PHOENIX — There are several hurdles when it comes to communities of color seeking professional help for mental health issues.
Things like access to services and cost are major factors, "But there's also a significant level of distrust," said Diamond Bracey, a nationally certified counselor and Ph.D. student at NAU.
Historically, Native Americans see the system as stealing their land, African Americans afraid it will lock them up, and Hispanics with fears of deportation.
So when it comes to seeking professional help, communities of color hesitate to confide their personal business to a complete stranger.
"African Americans want to in general speak to somebody who they believe can understand their experience," Bracey said.
Potential Black patience, she says, have to overcome decades of community culture that's taught them, "Keep your mouth shut, don't talk to authorities." Even if what you're holding on to inside is causing you great stress or anxiety.
"When you look at the historical traumas that have been encountered and how some are even here today, those still have a lot of impact," Bracey said.
And when it comes to young Black males especially, they encounter even more weight placed on them by society.
"It's what they call the Adultification of African-American boys," Bracey said. "Which means that those who are younger are perceived as older or adults by the system," she said. "This is a child!" she exclaimed. "But they are not seen as children, and that is a problem," she said.
That's one of the reasons that Black communities are taught to keep thoughts and feelings in house.
"You might find that an African-American patient before they made it to the doctor, talk to the grandmother, or talk to a pastor, or talk to a significant other in their household, in the community," Bracey said.
And while Bracey says that's better than nothing, friends and family she says, aren't professionally trained to help you heal.
"They mean well, but they don't know well," she says.
Bracey is encouraged that many celebrities in the community are having the courage to come forward.
"We’re grateful for Simone Biles being able to do that," she said.
So how do we break the stigma?
Roberto Del Real is a licensed social worker with Chicanos Por La Causa, and works closely with youth in the Latino community.
"It's ok to be vulnerable, it's ok to say I need a little bit of help," he said.
Del Real says young Latinos are under enormous pressure.
From online bullying and body shaming, avoiding gangs, and serving as interpreters for their parents, life at times can seem overwhelming.
"Depression is a big thing, anxiety.
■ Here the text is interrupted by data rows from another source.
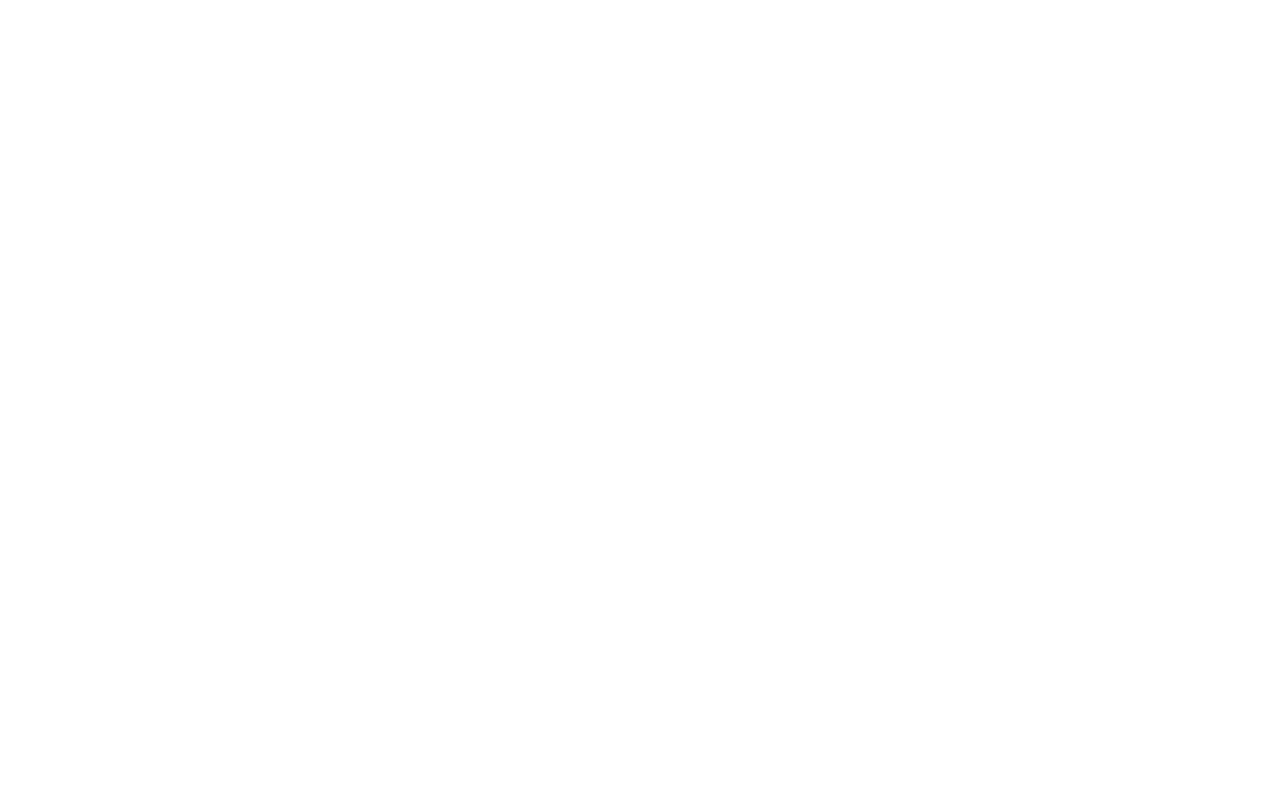
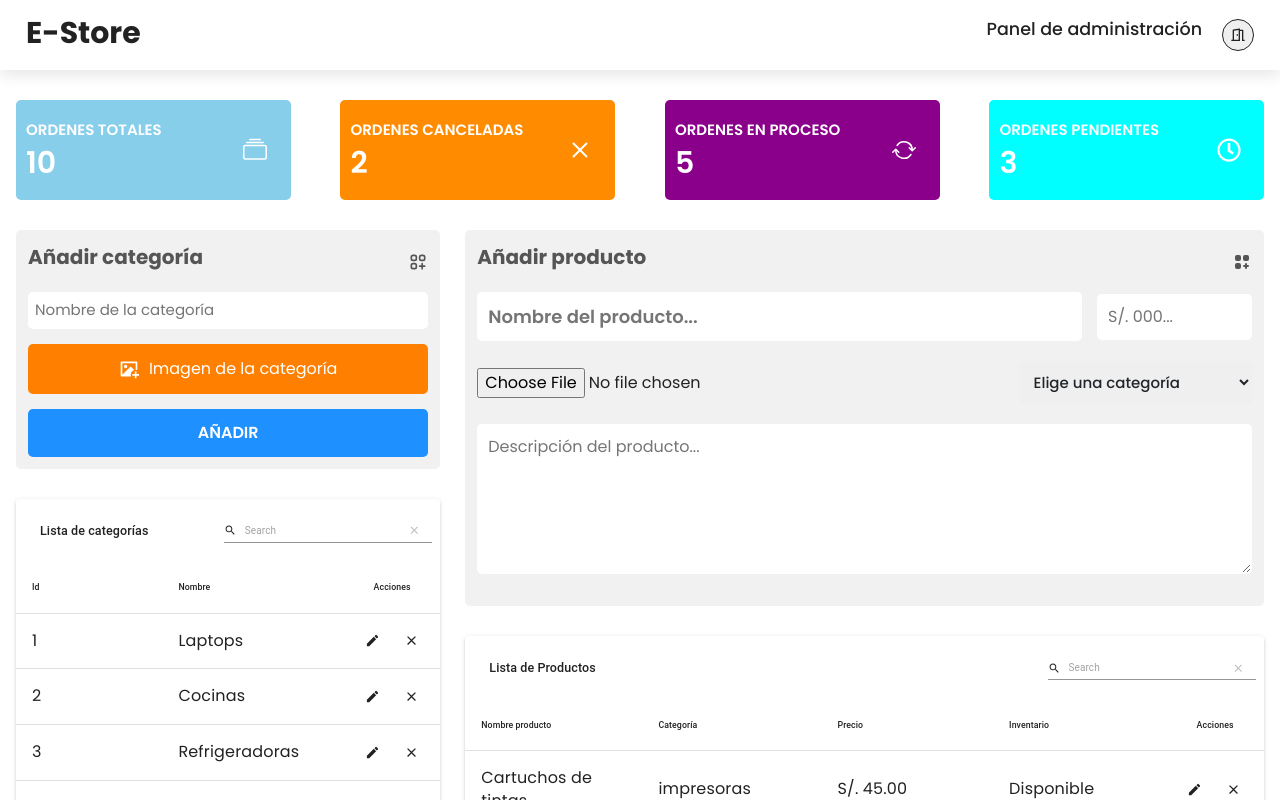
Before and after one commit to Anthony-Crespin/store, a React (Create React App) app: page /store/admin in a window 1280 px wide. Shown: the top 800 px of the page. Built offline with nearby package versions, Linux system fonts and the light colour scheme; the HTML template or start-up script is replaced by a standard one.

Commit message:
Cambiando ruta del admin

```diff
--- a/src/AppRouter.js
+++ b/src/AppRouter.js
@@ -7,7 +7,7 @@
     return (
         <Router>
             <Route exact path="/store" component={ClienteRouter} />
-            <Route exact path="/admin" component={AdminRouter} />
+            <Route exact path="/store/admin" component={AdminRouter} />
         </Router>
     )
 }
--- a/src/components/admin/AdminRouter.js
+++ b/src/components/admin/AdminRouter.js
@@ -6,7 +6,7 @@
     return (
         <>
             <Router>
-                <Route exact path="/admin" component={AdminMain} />
+                <Route exact path="/store/admin" component={AdminMain} />
             </Router>
         </>
     )
```
Also changed, not shown: 1 other file (tests, documents, lock files or other folders).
Right now everyone has COVID burnout," Del Real said.
When it comes to getting someone to open up about their feelings, it's all about gaining trust.
"I always came at them this way, let's just have a conversation, I'm not part of your family, I'm not invested in you like they are. I'm not going to judge you, You can tell me anything you want, and it's going to stay in this room. Just let it out," he said.
"It’s like talking to someone at a bus stop sometimes. For whatever reason, we just connect with someone who's not invested in our lives and who's not gonna judge us. And I always feel like therapy, that's the way we should approach it."
And no problem is too small or insignificant to talk about.
"Sometimes the first session they're like, 'I'm healed, I feel better now I just spoke to someone.'"
But even if someone is ready to seek help, Del Real says, they don't always know where to turn.
"The other part is just access to services. A lot of times there isn't the correct services in our neighborhood," he said.
Tele-health has been a huge breakthrough as during the pandemic more people are seeking help virtually. Whether it be a group session or one-on-one people are more comfortable speaking out from the comfort and privacy of their own home.
And people's insurance is starting to cover more mental health services.
"It’s exhausting feeling miserable, feeling depressed, feeling angry. It takes its toll," Del Real said.
"It’s like praying. You pray... You feel good. You do meditation, you feel good. Therapy, the same thing," he said.
Melissa Wheeler grew up in Round Rock, Arizona in the central part of the Navajo nation, and attended Chinle High School.
She went on to attend a tribal community college in Albuquerque, New Mexico, got her associate's degree, and enrolled in the University of North Dakota. There she received her Bachelor's and Master's in Psychology, with an emphasis on addiction.
"I was interested in substance abuse and how that affected indigenous communities," she said.
She then came back home to NAU where she is now working to become a certified counselor.
"Native Americans, unfortunately, have some of the highest rates of mental health concerns," Wheeler said.
With so few Native doctors trained to help, she feels an obligation to give back.
"It’s exciting to know that there are possibilities of me continuing to work in rural spaces such as Flagstaff, or even on the Navajo Nation or other tribal communities in this area," Wheeler said.
But Wheeler understands getting members of her community to open up about their problems will be a challenge.
"There is still very much a stigma around seeking mental health services," she said.
"Finding someone that knows your background, or has a cultural understanding is important."
Serving the "whole body" has always been a big part of Native culture, Wheeler said. And mental health, "is health" she says.
"If we're not functioning at our best mentally, we're not functioning at our best physically, emotionally, and spiritually as well," she said.